The keys to the kingdom

By Fr. Roy Cimagala

ON the Feast of the Chair of St. Peter, the Apostle, which is celebrated on February 22, we are reminded of these very intriguing words Christ addressed to Peter after Peter rightly identified Christ as “the son of the living God”—”I will give you the keys to the Kingdom of heaven. Whatever you bind on earth shall be bound in heaven; and whatever you loose on earth shall be loosed in heaven.” (cfr. Mt 16,13-19)

It’s intriguing because the keys or the power given to Peter are definitely way beyond what Peter, given the way he was, could handle properly, let alone deserve. He denied Christ three times before he repented, he was scolded by Christ for not understanding the mysterious designs of God in spite of his closeness to Christ, etc.

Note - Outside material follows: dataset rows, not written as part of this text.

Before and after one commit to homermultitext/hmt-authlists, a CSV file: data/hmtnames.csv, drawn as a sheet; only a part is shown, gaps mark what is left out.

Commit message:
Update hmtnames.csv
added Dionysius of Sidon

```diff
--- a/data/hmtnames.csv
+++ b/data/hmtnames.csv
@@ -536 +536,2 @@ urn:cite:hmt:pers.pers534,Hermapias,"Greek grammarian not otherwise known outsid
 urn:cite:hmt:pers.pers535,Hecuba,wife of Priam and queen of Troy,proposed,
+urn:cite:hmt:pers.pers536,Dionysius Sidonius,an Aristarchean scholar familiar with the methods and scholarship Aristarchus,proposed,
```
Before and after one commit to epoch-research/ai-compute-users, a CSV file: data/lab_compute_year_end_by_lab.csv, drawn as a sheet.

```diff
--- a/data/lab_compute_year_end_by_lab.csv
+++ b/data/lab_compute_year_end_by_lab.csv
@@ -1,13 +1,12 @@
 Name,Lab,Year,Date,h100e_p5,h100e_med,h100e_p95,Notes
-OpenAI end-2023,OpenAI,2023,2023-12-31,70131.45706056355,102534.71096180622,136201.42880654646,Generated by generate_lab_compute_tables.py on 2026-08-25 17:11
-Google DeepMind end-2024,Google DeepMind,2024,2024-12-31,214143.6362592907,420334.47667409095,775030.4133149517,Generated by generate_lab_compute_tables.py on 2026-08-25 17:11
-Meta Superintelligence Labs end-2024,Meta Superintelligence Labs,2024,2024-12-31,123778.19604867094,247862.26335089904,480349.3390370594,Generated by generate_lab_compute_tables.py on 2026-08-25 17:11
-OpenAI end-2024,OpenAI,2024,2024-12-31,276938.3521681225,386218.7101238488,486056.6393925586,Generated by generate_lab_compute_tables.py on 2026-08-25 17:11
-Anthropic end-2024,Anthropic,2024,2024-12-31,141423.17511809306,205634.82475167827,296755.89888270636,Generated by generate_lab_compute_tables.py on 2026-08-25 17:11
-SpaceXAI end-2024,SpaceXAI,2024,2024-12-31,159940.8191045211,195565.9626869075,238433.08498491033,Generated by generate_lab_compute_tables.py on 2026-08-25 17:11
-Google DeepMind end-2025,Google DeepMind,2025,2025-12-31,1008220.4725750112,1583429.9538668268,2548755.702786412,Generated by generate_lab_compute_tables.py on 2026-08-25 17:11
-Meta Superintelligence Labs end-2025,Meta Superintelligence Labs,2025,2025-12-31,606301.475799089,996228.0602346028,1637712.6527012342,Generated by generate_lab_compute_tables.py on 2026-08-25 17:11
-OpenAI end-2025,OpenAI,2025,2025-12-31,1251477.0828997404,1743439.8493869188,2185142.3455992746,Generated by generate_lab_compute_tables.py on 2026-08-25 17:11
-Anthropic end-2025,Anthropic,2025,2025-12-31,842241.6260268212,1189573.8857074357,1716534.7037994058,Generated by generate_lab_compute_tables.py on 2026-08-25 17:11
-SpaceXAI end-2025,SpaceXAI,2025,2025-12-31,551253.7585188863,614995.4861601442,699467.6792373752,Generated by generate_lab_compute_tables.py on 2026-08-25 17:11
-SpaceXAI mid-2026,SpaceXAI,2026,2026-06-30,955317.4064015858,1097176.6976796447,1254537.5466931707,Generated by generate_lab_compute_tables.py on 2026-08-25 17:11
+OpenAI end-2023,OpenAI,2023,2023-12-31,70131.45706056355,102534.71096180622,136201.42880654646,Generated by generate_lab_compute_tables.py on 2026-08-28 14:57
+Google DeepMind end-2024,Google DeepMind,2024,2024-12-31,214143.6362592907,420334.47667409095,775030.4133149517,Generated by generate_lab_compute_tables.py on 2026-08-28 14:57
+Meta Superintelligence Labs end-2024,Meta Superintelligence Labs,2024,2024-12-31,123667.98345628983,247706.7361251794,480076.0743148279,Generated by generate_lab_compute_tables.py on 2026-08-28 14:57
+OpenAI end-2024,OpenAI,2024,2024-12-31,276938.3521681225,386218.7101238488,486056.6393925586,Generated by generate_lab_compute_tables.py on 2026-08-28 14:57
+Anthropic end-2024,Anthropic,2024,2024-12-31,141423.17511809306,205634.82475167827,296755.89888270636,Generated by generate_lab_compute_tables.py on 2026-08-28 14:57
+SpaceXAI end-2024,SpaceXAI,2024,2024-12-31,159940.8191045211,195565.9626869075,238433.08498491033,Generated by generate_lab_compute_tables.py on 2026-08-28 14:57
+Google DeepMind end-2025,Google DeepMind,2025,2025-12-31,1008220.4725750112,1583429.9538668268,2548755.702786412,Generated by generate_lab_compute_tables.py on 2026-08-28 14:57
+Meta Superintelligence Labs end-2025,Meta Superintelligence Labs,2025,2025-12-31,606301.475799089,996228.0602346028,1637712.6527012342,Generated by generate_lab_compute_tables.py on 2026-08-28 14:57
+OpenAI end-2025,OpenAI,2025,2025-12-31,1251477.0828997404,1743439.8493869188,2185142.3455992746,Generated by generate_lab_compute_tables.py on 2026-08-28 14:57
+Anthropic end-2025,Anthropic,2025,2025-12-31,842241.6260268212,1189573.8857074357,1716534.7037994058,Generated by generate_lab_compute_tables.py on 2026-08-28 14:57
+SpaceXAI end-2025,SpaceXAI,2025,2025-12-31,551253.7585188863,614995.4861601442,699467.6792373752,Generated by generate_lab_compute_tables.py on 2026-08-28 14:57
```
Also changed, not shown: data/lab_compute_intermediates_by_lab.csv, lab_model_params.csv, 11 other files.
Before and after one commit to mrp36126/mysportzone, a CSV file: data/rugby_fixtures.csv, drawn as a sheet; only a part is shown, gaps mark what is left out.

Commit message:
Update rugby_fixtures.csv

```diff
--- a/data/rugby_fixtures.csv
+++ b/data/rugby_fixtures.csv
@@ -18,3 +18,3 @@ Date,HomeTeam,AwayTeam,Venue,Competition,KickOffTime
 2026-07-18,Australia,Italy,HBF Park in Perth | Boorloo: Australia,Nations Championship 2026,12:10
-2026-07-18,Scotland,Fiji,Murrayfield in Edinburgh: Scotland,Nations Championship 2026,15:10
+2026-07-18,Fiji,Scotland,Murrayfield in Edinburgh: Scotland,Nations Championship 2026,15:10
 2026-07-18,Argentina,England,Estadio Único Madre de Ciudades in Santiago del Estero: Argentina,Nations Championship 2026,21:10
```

And yet, such tremendous power was given to him that what he would bind on earth would also be bound in heaven, what he would loose on earth would also be loosed in heaven. This episode definitely tells us that the ways of God are beyond whatever human merit we may have. In this particular case of St. Peter, Christ told him after he identified Christ rightly that he was blessed because “flesh and blood has not revealed this to you, but my heavenly Father.”

We have to learn to live with this condition in our life. The will and ways of God will always have the last say irrespective of whether we deserve them or not, or whether we are capable of following them or not. Again in this regard, we are reminded of the mysterious supernatural ways God works among us, ways that can defy our human ways and understanding, not in the sense that God’s ways contradict ours, but rather in the sense that they go beyond our ways.

We should just be humble enough to accept and to live along this fact of life that will always involve supernatural realities. We are not expected to understand everything. What we are expected is to obey with the obedience of faith, hope and charity as shown to us by Christ himself, who obeyed till death in obedience to the will the Father.

“The Son can do nothing by himself. He does only what he sees the Father doing. Whatever the Father does, the Son also does.” (Jn 5,19) These words of Christ should constitute as the attitude we ought to have toward everything that happens in our life. Only with this attitude can we get a good idea of why the supernatural designs of God can be carried out by us, given our limitations, not to mention, our mistakes and sins.

The keys to heaven that were given to Peter can be referred to now as the Magisterium of the Church which is the official teaching office of the Church that includes the Pope and the bishops in union with him. Its task is to interpret Scripture and making judgments on “tradition” within the Church, making official statements as to the authenticity of such traditions.

This truth of faith about the Church and the Pope and the bishops behooves us to develop a great love for them, approximating the very love God has for the Church as shown and lived by Christ himself.

This is a duty that we should not take for granted. Everyday we have to see to it that our love the Church, the Pope and bishops enjoys some growth.